Since that time the share of the workforce who are union members has continued to fall: it now stands at a mere 18 per cent, and only 13 per cent amongst private sector employees.[2]

Yet through the sharp growth in the size and economic importance of two kinds of union-linked superannuation funds – industry funds and public sector funds – the union movement has gained a new source of power and influence.

Thanks to decisions of the Hawke Keating Government – reinforced by more recent policies of the Rudd Gillard Rudd Government – the structure and governance of today’s superannuation system suits the interests of the union movement, and union officials, very nicely indeed.  Read more

A House Built On Sand

This is a paper presented by HR Nicholls Society Board Member Kyle Kutasi at the 2013 Annual Conference on Recent developments in American Labour Law and what they mean for Australia:

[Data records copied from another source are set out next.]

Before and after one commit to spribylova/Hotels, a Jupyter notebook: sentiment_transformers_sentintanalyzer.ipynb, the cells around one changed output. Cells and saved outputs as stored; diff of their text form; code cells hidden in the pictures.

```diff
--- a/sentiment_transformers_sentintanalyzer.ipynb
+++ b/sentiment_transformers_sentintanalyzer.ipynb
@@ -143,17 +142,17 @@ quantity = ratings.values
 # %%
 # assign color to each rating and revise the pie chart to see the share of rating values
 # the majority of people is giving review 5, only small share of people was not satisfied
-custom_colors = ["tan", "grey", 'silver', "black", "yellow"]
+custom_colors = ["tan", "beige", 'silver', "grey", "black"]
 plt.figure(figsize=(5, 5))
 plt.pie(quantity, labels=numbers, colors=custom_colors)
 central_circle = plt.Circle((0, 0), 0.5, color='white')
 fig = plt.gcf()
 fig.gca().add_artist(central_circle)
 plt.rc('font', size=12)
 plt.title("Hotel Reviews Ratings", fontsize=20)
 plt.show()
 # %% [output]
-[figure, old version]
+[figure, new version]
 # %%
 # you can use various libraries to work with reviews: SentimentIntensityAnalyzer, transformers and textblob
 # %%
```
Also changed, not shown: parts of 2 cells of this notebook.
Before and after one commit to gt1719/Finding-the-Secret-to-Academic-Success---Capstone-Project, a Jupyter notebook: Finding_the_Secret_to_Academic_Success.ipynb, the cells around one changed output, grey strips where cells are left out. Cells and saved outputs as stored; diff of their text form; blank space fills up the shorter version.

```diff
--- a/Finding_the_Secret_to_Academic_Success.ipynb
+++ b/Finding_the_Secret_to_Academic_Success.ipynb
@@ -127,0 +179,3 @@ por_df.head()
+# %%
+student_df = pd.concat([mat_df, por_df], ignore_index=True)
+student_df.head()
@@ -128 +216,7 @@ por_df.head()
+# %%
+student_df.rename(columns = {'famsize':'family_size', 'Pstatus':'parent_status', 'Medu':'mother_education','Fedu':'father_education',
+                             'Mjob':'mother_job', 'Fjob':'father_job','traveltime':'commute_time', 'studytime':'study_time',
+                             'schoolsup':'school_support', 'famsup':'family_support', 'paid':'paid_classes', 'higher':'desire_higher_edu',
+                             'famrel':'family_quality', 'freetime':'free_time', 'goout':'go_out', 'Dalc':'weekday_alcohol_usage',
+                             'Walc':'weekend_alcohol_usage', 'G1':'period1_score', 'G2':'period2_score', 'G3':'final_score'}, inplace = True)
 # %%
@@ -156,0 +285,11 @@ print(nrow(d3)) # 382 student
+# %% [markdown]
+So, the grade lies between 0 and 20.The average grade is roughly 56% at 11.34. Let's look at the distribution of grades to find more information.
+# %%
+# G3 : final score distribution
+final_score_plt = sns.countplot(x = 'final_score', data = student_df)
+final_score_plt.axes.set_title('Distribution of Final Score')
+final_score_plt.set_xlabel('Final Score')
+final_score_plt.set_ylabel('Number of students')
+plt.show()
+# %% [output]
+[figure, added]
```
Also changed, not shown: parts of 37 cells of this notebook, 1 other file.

Recent developments in American Labour Law and what they mean for Australia

Thank you once again to the H.R. Nicholls Society for allowing me to present this paper at what is the Society’s 33rd Conference. Who would have thought we’d have made it this far?!

In a large number of areas of law, Australians have a tendency to compare our laws and regulations to those in other parts of the world. Strangely though, few, if any, Australians – including the lawyers and politicians – have any awareness of comparative labour laws.

This paper therefore began life as a basic study in how the United States regulates the employer-employee relationships within its borders. The US is as good a place to start as any other, as its culture and institutions are very similar to ours, and we often follow trends that originated there. What I found in my research is that there are many good reasons for our ignorance of comparative labour law: in many respects, Australia is an ‘island’ with its unique system that makes comparison difficult; but in other ways, there is much that can be learned from our American cousins, few of which bode well for Australia’s industrial future. Read more

The Changing Industrial Relations Landscape in Australia

The following is a presentation given to the 2013 HR Nicholls Society Annual Conference:

I’d like to take you on a brief journey as we sit as passengers on the bus the Government have put us in.  As we drive through the changing IR Landscape in Australia, peering out through the window with no control over which roads we take, which direction we head or how fast or slow we hit those bumps along the way.  This is how things have looked for businesses and practitioners over the last few years!

There have been many changes to the Australian Industrial Relations system since Kevin Rudd was elected as Prime Minister in 2007.

Firstly the Workplace Relations Act was replaced with the Fair Work Act (‘FWA’).

It took some time for a number of the changes to be tested and for their true impact to be realised.  Unfortunately for the Australian Economy, the impact on business, on jobs, and on productivity, have indeed been realised. Read more